◆ AIM OF THE TASK
Each line below containing the word "document" needs to be shown.

[Web page edit records]
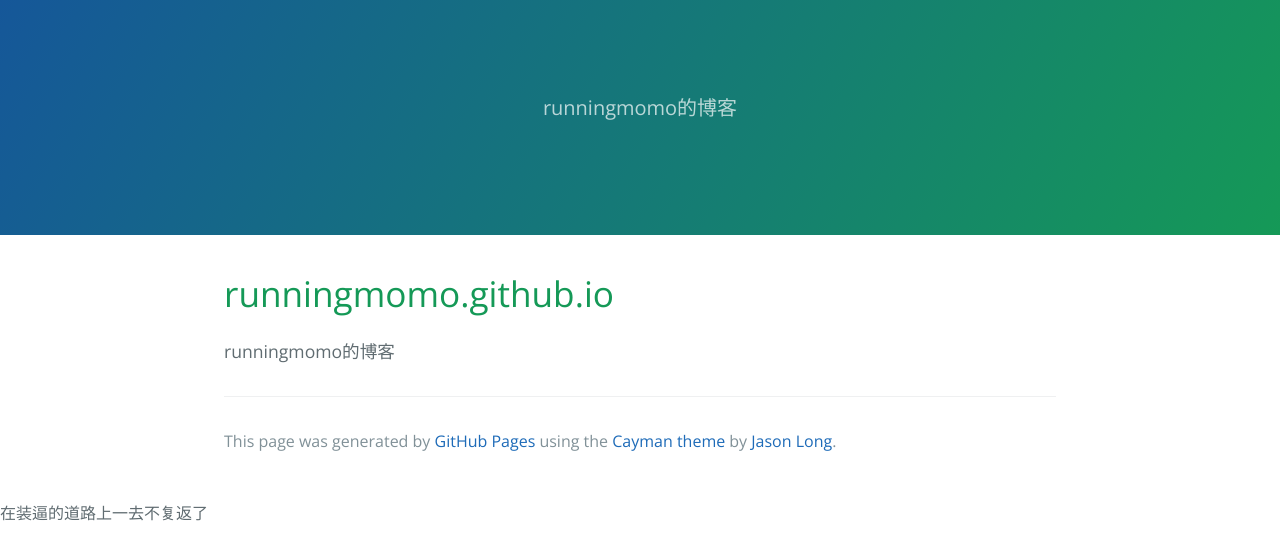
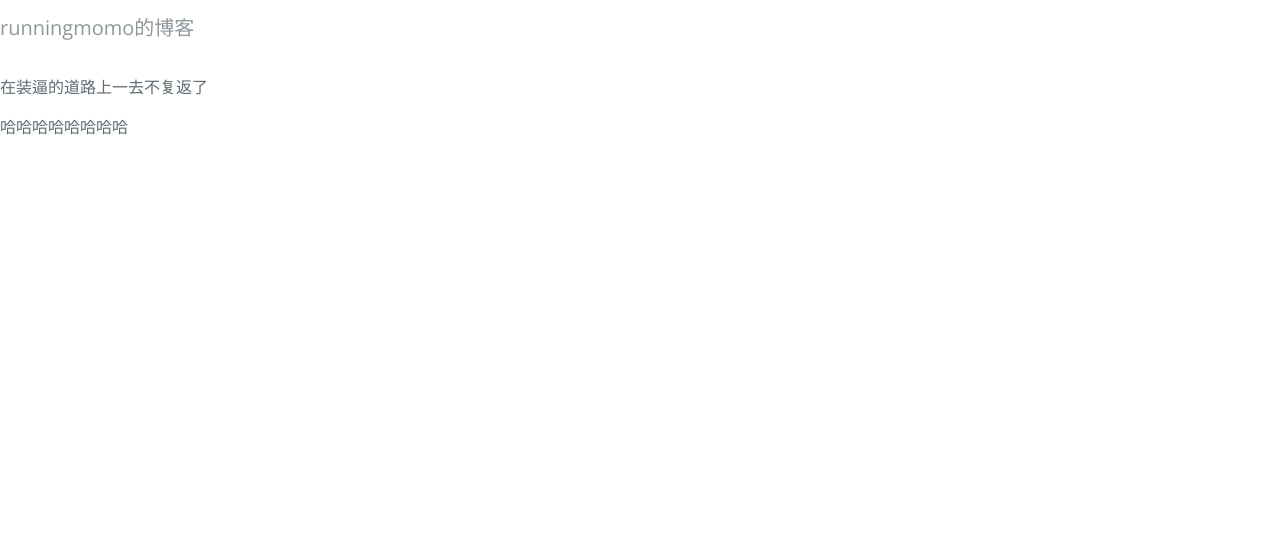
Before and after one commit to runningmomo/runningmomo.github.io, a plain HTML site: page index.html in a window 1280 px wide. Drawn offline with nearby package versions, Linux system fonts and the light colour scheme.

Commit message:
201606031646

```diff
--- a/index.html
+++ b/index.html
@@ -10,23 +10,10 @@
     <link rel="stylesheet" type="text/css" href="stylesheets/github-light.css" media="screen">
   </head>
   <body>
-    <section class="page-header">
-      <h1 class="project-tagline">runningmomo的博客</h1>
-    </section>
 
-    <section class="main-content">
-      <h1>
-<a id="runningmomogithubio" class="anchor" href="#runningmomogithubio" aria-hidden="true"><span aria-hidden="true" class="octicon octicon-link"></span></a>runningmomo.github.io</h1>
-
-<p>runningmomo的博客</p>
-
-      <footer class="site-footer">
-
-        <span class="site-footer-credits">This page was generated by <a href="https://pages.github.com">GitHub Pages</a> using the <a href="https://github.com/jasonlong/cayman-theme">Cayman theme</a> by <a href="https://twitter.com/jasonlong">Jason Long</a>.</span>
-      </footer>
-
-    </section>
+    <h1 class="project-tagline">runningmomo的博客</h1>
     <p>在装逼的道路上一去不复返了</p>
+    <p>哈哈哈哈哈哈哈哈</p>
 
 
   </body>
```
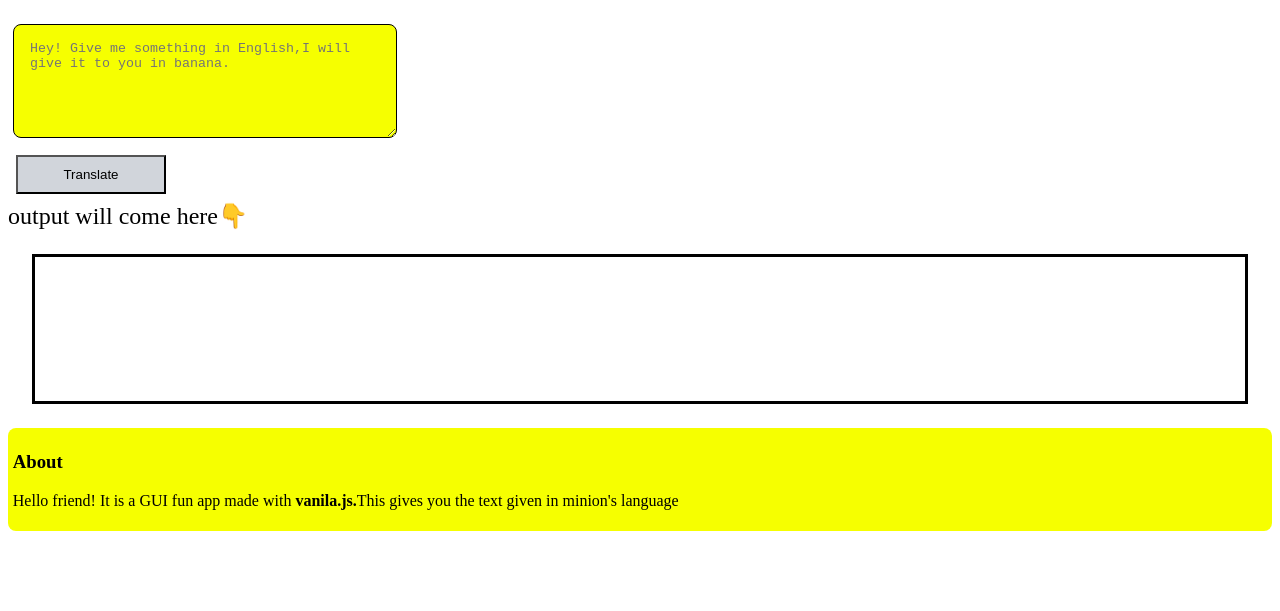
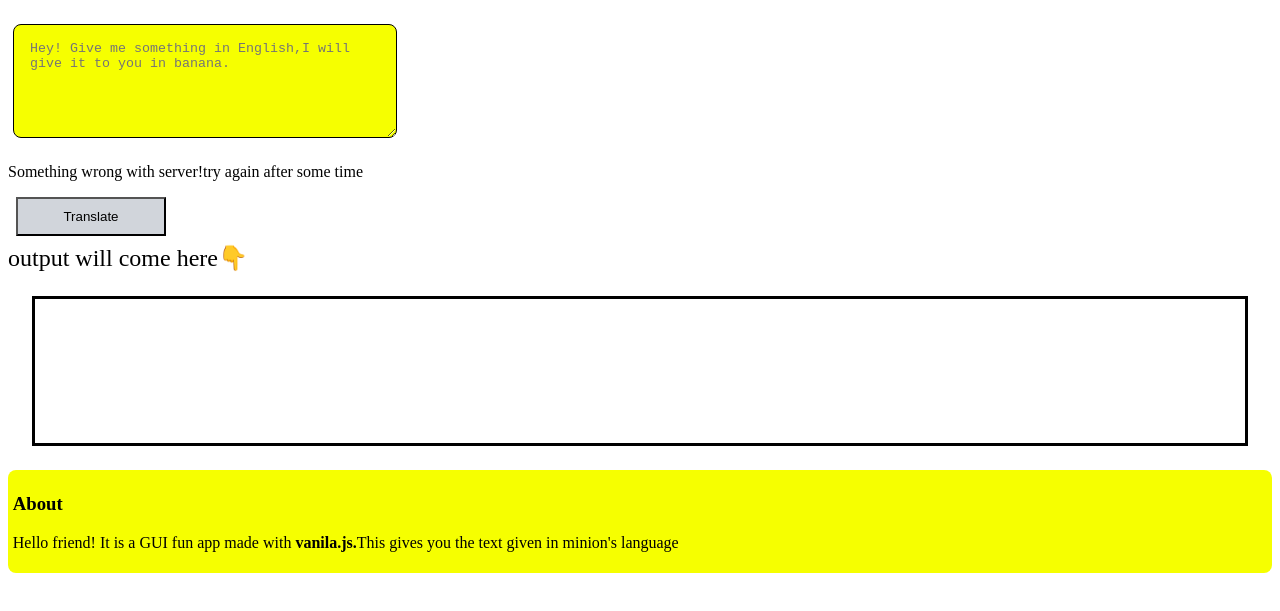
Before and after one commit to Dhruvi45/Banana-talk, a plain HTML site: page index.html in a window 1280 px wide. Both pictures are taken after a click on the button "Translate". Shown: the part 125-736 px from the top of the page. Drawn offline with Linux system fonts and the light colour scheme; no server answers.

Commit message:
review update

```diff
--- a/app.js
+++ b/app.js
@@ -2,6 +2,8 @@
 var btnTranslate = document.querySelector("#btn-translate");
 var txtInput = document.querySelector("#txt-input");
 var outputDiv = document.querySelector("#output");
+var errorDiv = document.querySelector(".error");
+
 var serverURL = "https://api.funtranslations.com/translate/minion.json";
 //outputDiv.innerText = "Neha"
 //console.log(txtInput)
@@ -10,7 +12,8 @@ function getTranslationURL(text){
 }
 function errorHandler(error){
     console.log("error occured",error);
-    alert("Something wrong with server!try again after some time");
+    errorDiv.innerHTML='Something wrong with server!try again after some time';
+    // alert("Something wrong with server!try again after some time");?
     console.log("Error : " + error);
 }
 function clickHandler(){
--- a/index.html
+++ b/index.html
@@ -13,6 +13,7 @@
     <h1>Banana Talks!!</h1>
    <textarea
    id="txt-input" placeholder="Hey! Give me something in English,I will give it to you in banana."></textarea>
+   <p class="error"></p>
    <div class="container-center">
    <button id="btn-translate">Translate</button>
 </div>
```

◆ TASK RESULT
 var btnTranslate = document.querySelector("#btn-translate");
 var txtInput = document.querySelector("#txt-input");
 var outputDiv = document.querySelector("#output");
+var errorDiv = document.querySelector(".error");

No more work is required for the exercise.